Material provided:
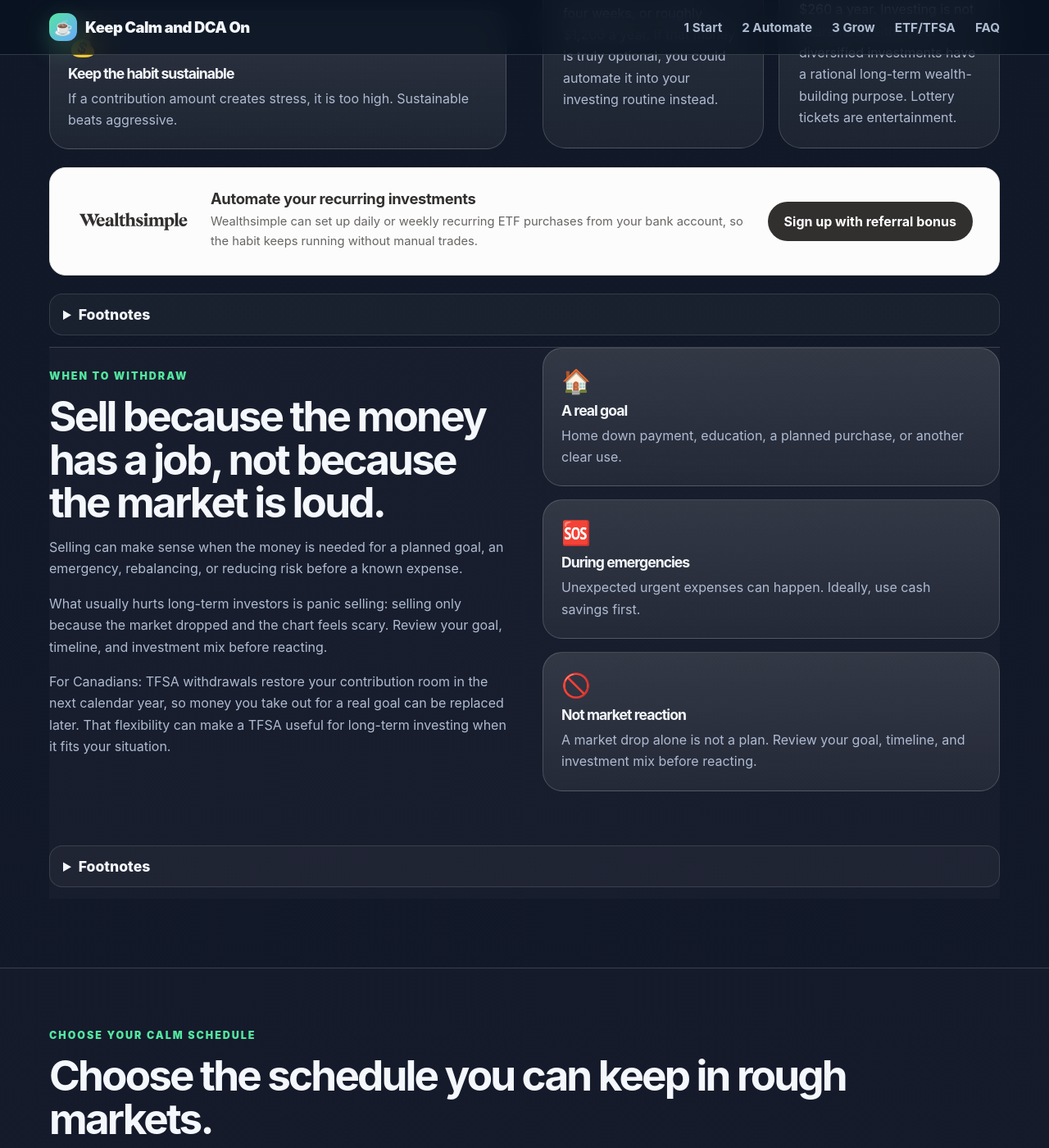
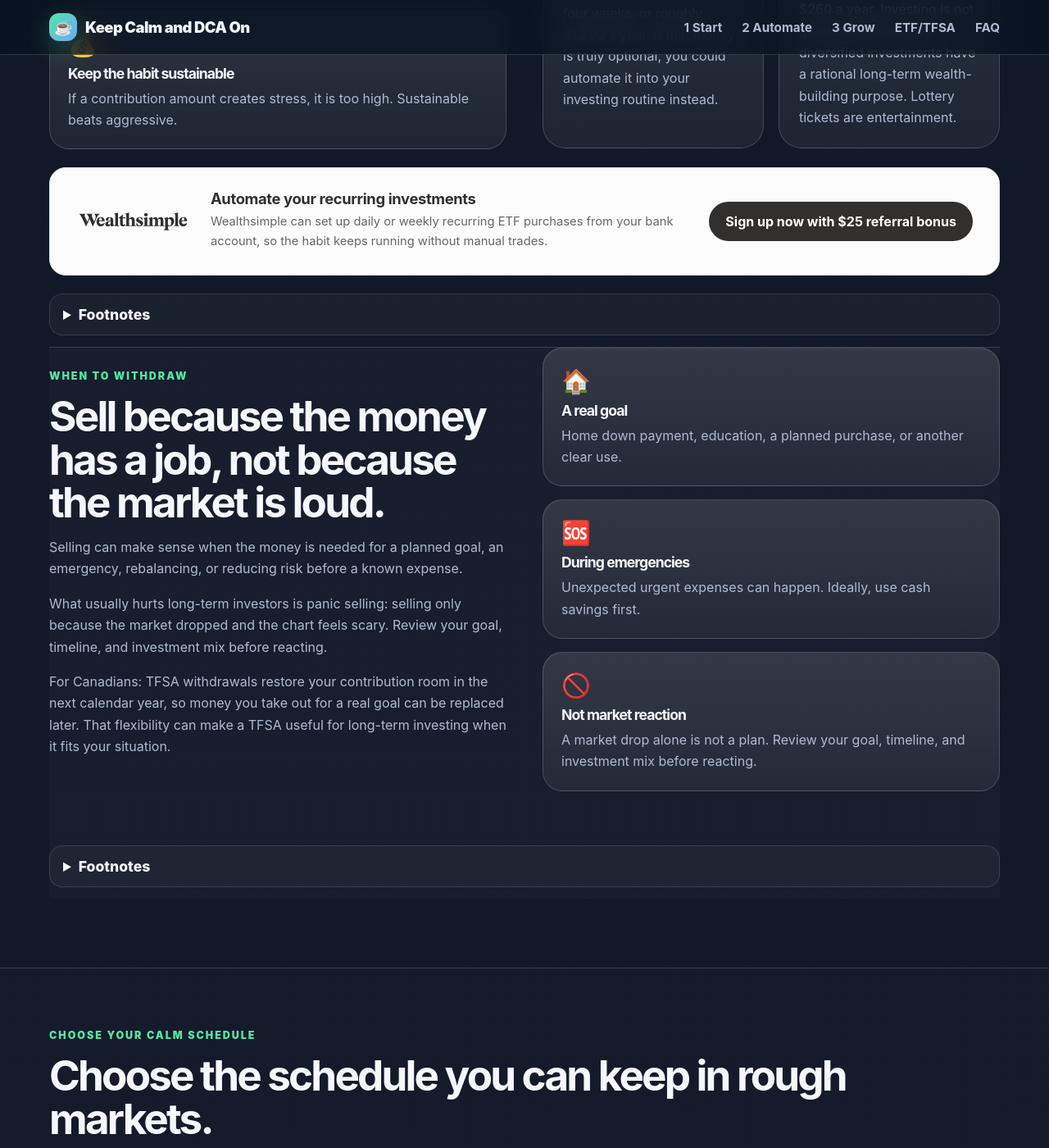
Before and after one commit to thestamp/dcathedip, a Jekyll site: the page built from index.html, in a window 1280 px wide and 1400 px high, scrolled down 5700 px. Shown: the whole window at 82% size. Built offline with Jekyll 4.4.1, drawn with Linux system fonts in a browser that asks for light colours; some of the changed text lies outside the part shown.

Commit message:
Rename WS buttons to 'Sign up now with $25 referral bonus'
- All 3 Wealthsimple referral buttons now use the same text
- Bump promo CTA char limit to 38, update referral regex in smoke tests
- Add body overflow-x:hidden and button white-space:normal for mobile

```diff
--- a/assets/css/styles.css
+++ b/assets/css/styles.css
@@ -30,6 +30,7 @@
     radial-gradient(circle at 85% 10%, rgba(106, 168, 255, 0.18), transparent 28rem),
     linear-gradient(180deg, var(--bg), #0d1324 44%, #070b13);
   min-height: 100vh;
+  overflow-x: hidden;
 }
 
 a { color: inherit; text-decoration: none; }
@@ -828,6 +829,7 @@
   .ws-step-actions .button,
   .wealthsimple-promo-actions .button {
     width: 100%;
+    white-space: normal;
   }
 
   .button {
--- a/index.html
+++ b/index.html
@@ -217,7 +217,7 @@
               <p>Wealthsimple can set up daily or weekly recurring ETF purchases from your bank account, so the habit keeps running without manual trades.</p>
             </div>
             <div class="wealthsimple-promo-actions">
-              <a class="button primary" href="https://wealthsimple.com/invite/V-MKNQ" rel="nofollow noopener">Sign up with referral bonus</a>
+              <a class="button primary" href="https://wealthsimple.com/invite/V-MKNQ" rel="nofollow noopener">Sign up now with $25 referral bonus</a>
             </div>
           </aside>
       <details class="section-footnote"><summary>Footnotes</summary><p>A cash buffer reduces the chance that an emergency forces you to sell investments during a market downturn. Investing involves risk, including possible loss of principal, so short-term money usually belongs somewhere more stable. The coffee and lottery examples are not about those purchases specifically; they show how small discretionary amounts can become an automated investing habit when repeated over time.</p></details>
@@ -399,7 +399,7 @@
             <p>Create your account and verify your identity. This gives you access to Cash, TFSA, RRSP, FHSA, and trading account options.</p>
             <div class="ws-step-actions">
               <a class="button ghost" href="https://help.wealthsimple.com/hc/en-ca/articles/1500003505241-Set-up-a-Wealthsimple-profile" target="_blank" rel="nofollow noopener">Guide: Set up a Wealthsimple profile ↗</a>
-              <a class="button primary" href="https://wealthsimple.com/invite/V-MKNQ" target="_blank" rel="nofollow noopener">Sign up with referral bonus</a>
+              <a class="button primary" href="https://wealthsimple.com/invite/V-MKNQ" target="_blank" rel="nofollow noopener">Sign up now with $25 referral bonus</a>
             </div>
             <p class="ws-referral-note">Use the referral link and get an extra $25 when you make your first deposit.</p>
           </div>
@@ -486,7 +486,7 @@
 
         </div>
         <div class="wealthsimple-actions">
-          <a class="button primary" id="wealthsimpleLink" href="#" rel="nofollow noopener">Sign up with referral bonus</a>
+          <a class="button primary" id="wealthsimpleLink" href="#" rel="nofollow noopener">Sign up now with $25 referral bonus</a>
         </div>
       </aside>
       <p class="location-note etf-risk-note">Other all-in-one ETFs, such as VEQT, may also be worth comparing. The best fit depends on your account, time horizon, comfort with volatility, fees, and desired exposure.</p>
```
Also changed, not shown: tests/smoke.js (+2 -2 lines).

...

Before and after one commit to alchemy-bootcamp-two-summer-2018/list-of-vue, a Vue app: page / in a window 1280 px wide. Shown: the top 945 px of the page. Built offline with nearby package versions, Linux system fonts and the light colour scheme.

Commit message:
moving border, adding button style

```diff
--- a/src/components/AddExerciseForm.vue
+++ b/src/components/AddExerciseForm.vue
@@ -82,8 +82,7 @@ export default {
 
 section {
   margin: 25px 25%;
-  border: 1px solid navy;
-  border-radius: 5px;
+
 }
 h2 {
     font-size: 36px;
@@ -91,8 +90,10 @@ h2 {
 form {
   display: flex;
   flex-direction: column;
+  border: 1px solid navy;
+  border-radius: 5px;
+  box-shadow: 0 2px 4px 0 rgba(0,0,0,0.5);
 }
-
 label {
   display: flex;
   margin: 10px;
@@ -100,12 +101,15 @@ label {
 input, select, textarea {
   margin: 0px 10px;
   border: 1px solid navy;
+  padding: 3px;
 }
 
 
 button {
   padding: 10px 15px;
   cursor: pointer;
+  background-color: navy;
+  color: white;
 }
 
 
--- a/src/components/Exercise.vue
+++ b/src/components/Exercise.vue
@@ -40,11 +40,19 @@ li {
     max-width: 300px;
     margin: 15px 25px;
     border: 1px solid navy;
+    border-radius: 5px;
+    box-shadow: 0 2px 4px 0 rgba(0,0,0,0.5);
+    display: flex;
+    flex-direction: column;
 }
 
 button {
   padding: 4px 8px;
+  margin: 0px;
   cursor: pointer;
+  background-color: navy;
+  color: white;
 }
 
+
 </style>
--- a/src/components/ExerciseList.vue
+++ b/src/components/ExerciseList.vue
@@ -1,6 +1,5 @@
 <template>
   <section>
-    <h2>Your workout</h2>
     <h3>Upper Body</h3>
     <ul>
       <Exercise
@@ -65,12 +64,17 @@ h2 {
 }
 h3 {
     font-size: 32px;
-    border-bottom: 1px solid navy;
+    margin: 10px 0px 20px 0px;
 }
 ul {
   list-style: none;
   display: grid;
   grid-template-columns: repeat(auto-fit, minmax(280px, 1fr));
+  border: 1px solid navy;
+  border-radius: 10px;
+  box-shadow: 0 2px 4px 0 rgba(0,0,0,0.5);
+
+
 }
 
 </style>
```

Exercise requirements:
Taking the material above one line at a time, count the lines that include "flex" as a word or string, and give only that number.

Solution:
5